[Before-and-after page screenshots]
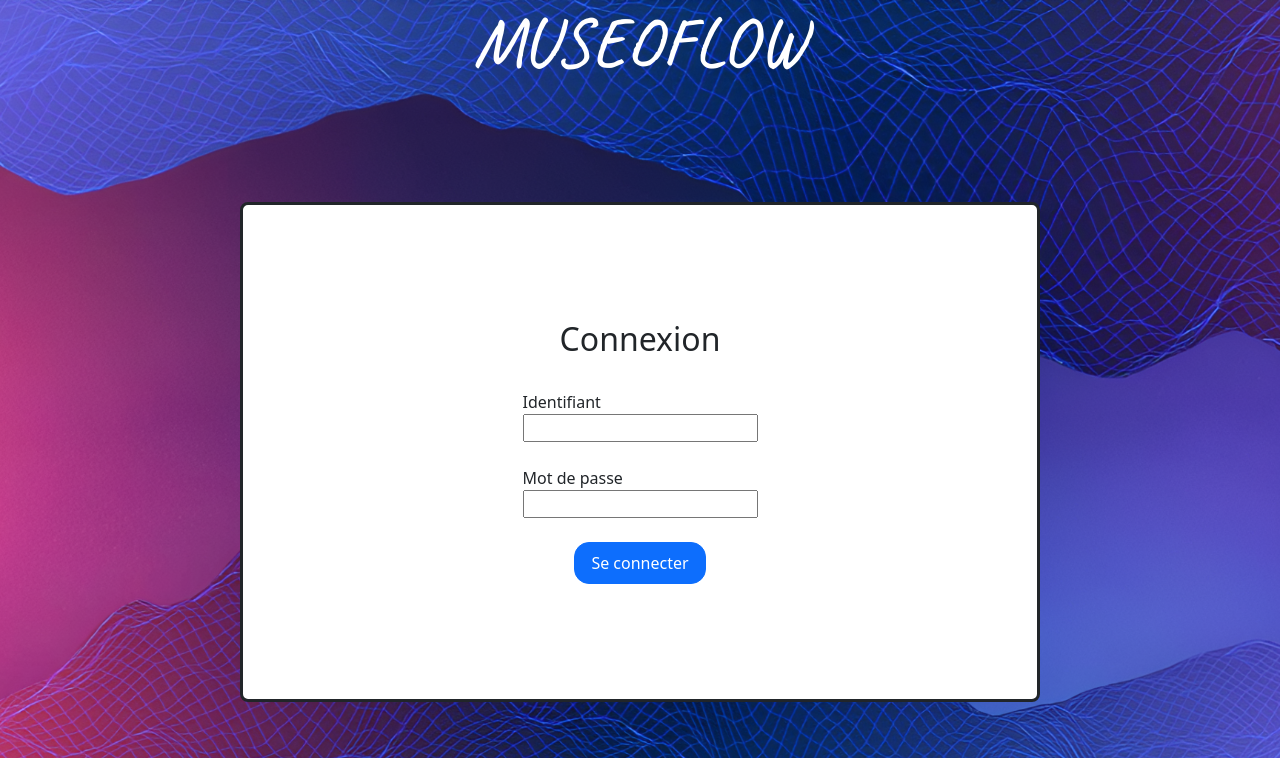
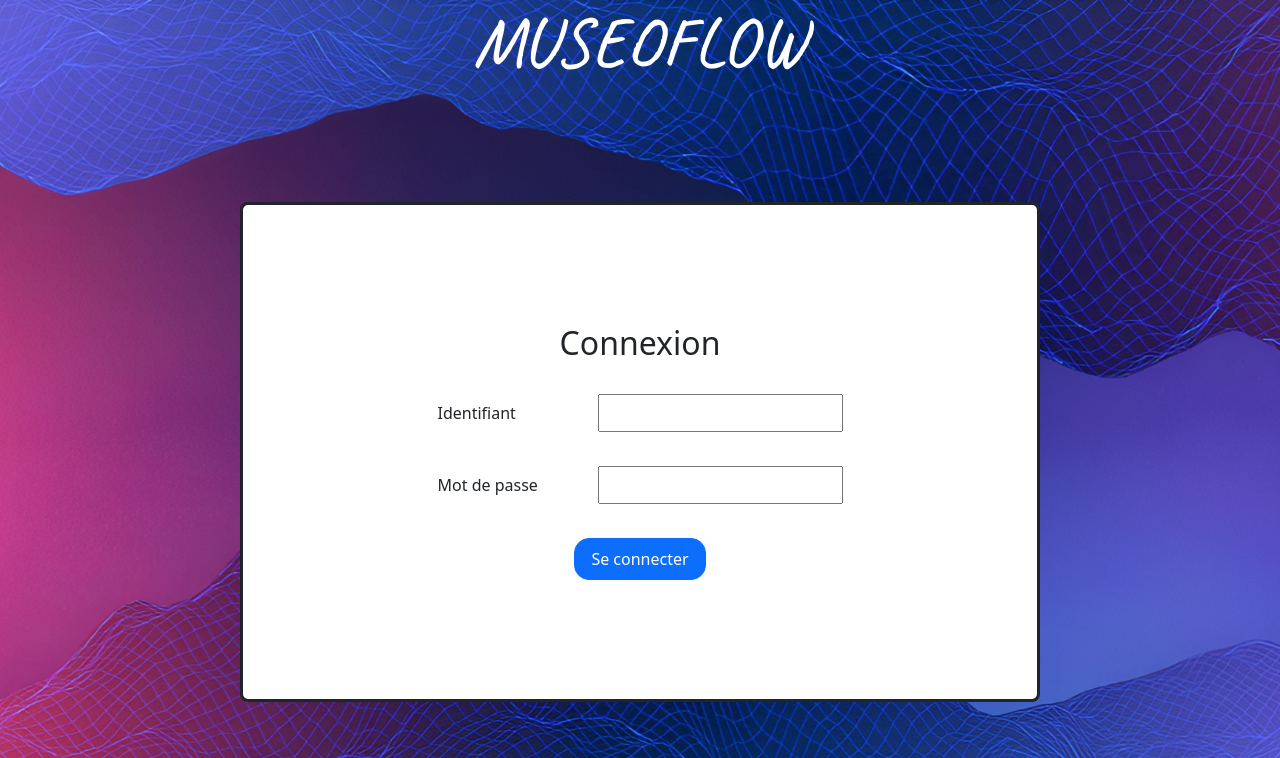
Before and after one commit to AurelienValat/S3.D.01-Web, a PHP site: page / in a window 1280 px wide. Shown: the top 758 px of the page. Run offline with PHP 8.4, Linux system fonts and the light colour scheme.

Commit message:
alignement des filtres

```diff
--- a/css/style.css
+++ b/css/style.css
@@ -463,3 +463,21 @@ footer {
 .hidden {
     display: none;
 }
+
+.form-group {
+    display: flex;
+    align-items: center;
+    margin-bottom: 10px;
+}
+
+.form-group label {
+    width: 150px; /* Ajustez selon la taille souhaitée */
+    text-align: left;
+    margin-right: 10px;
+}
+
+.form-group input,
+.form-group select {
+    flex: 1;
+    padding: 5px;
+}
--- a/pages/visites.php
+++ b/pages/visites.php
@@ -353,7 +353,7 @@
                                 id="no_tel_client"
                                 name="no_tel_client"
                                 class="form-control <?php echo isset($erreurs_ajout['no_tel_client']) ? 'is-invalid' : ''; ?>"
-                                value="<?php echo htmlspecialchars($no_tel_client ?? ''); ?>"*
+                                value="<?php echo htmlspecialchars($no_tel_client ?? ''); ?>"
                                 placeholder="Ex. 0123456789">
                             <?php if (isset($erreurs_ajout['no_tel_client'])): ?>
                                 <div class="invalid-feedback"><?php echo $erreurs_ajout['no_tel_client']; ?></div>
```
Also changed, not shown: pages/expositions.php (+3 -5 lines), ressources/filtres.php (+32 -9 lines).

*WHAT THE EXERCISE ASKS*:
Where a line above holds the word "pages", copy it.

*WRITTEN ANSWER*:
--- a/pages/visites.php
+++ b/pages/visites.php
Also changed, not shown: pages/expositions.php (+3 -5 lines), ressources/filtres.php (+32 -9 lines).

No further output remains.